Exercise instructions.
Look for "padding" in each line of the entries, and return the matching lines.

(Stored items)
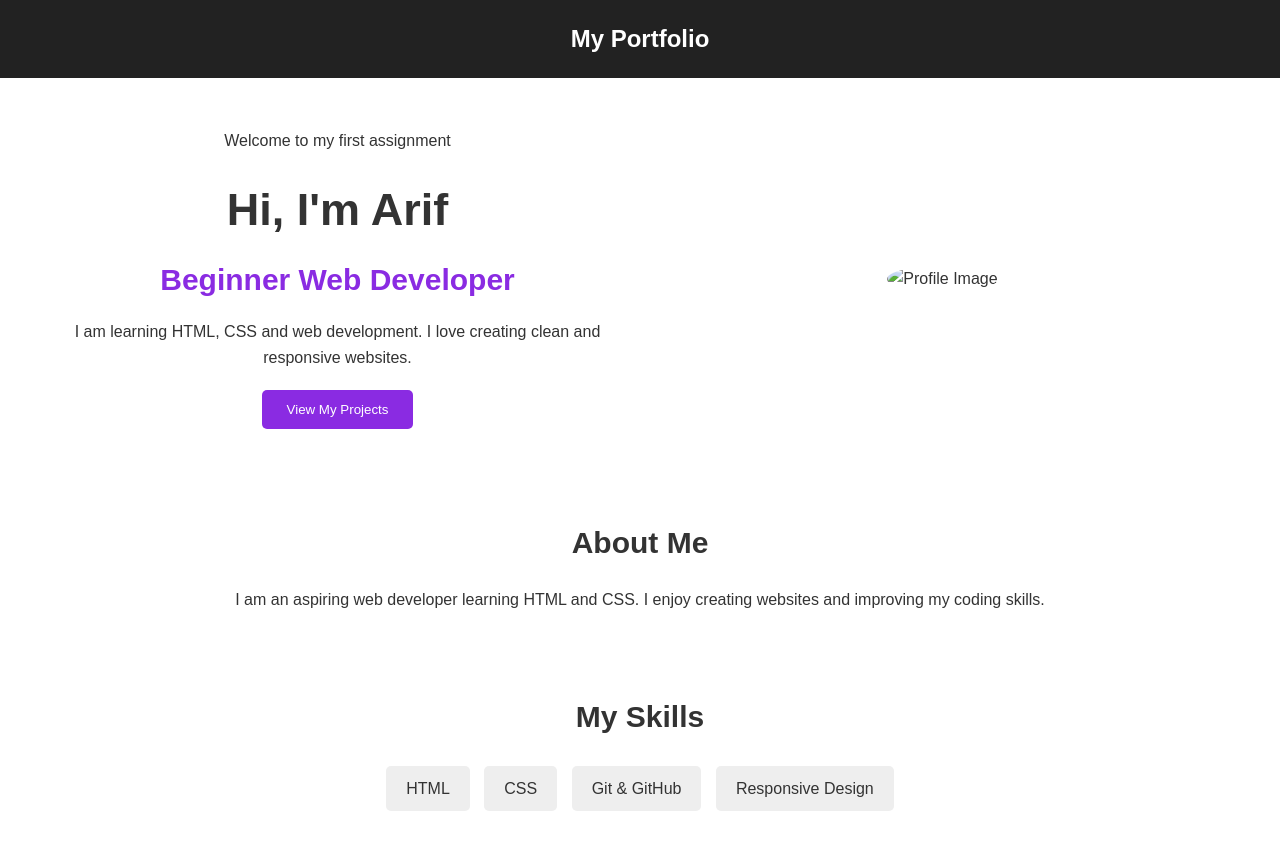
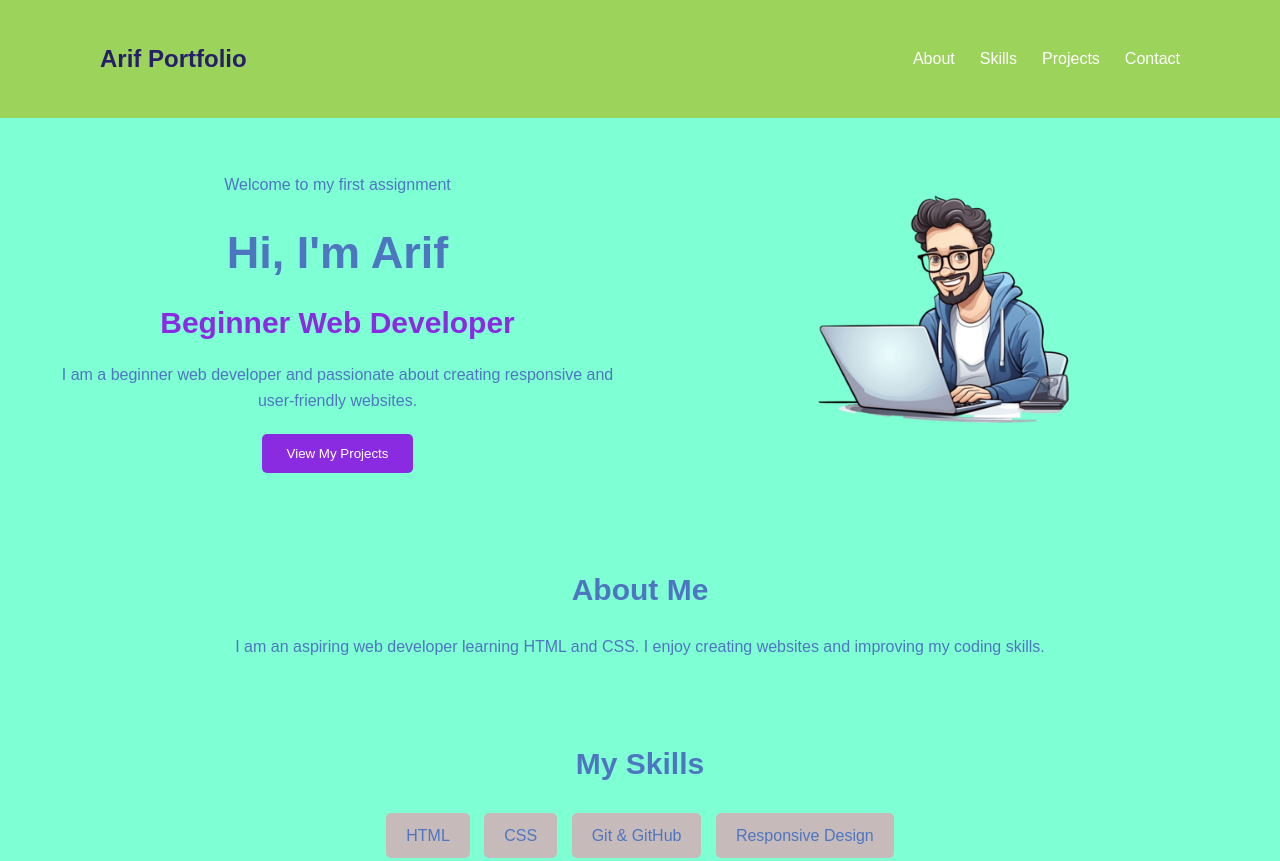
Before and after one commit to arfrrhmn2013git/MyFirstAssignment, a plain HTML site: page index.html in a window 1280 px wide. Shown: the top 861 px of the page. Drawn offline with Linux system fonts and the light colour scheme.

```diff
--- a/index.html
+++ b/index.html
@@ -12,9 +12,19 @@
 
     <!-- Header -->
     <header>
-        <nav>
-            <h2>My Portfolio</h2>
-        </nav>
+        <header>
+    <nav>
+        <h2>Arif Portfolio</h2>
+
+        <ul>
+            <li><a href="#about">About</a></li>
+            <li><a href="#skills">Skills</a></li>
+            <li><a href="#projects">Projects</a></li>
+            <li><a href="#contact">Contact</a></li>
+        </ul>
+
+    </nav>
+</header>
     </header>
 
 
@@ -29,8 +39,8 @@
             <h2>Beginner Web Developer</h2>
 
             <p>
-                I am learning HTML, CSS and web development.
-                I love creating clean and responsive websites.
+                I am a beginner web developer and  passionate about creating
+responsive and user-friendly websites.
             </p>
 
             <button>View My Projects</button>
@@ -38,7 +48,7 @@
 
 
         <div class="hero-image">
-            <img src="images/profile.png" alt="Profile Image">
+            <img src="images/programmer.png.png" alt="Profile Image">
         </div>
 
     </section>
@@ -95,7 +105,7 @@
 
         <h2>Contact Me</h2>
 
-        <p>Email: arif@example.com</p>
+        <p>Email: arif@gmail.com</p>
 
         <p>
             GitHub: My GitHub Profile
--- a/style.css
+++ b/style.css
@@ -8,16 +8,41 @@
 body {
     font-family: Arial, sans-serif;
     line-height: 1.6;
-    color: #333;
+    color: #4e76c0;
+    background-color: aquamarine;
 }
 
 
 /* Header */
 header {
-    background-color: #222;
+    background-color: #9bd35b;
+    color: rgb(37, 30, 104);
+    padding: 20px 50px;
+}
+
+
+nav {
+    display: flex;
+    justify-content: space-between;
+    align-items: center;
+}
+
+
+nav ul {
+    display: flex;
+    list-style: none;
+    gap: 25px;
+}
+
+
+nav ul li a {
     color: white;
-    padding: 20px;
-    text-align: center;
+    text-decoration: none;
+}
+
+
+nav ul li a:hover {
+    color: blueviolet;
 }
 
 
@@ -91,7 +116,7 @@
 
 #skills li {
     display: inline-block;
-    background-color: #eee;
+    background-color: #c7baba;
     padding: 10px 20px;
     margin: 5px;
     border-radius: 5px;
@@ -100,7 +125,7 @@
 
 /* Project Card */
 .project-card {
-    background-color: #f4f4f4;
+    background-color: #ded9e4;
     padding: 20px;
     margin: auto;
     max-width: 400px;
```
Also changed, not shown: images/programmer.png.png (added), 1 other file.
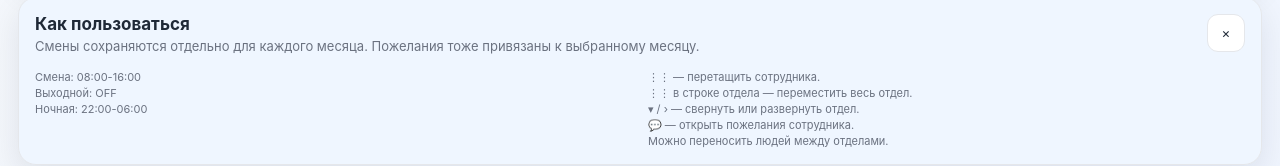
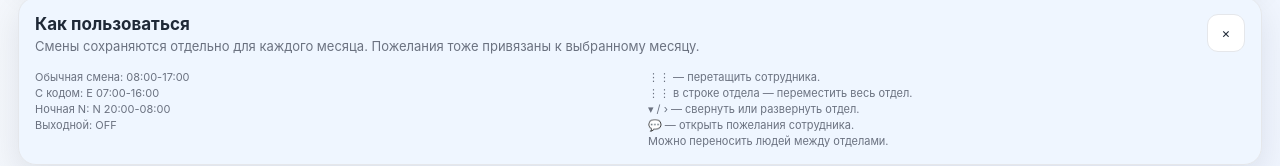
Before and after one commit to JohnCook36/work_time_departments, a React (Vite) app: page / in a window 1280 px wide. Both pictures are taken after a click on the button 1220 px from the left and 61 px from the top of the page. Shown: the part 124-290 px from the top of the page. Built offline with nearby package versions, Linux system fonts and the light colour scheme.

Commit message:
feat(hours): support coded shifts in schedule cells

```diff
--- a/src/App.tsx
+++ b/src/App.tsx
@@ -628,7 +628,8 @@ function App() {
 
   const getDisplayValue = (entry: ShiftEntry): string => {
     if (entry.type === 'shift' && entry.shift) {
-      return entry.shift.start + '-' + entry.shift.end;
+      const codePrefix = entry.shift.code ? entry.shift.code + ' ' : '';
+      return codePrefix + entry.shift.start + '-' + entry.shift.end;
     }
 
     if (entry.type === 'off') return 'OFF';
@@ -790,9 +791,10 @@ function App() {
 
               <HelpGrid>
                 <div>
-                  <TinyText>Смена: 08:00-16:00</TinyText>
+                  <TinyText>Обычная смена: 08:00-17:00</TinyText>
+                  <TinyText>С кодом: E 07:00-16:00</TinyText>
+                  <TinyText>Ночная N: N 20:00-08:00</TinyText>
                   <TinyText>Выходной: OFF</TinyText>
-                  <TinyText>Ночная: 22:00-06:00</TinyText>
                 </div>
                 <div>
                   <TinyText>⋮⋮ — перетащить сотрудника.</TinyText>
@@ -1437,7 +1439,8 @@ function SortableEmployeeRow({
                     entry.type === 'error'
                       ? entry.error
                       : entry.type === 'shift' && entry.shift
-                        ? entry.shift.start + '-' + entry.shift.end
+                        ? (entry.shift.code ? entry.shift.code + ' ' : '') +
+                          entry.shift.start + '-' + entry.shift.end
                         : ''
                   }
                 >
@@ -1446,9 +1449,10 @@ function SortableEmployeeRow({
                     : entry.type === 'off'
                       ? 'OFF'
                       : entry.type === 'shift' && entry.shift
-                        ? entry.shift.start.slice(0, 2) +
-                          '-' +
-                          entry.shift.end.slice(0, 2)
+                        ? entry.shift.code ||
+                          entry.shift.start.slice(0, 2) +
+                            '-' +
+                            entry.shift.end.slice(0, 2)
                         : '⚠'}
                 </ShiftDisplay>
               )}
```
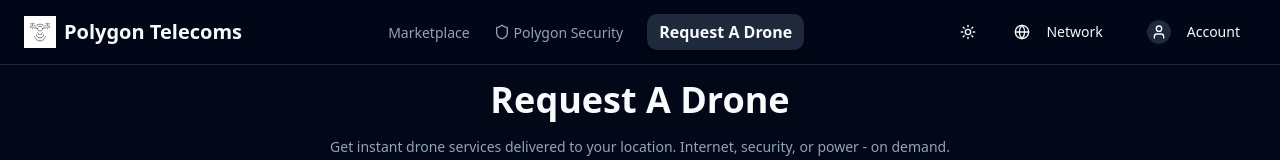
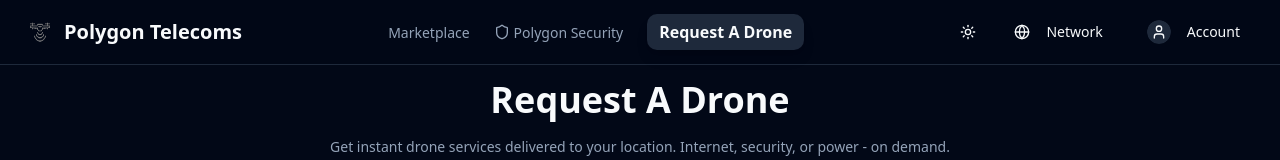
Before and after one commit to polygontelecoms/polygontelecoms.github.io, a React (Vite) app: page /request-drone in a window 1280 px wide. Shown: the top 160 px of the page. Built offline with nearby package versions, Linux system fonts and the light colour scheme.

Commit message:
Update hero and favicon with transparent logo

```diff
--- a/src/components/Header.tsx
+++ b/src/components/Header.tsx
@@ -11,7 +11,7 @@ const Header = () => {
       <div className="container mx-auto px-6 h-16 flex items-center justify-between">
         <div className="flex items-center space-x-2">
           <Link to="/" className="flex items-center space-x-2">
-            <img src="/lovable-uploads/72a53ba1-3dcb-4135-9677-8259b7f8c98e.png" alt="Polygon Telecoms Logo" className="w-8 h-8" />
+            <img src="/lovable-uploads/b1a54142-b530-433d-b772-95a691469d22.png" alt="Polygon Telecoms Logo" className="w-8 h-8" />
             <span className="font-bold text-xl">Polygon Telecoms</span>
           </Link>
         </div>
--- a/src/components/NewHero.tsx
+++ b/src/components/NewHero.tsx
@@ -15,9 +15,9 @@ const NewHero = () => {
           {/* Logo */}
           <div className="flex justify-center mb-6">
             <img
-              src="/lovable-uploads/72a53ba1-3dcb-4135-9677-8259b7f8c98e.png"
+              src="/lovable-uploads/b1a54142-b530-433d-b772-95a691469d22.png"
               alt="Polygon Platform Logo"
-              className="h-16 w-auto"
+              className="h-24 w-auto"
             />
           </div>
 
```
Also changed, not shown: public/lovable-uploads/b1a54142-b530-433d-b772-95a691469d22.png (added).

Exercise solution.
+    padding: 20px 50px;
-    padding: 20px;
     padding: 10px 20px;
     padding: 20px;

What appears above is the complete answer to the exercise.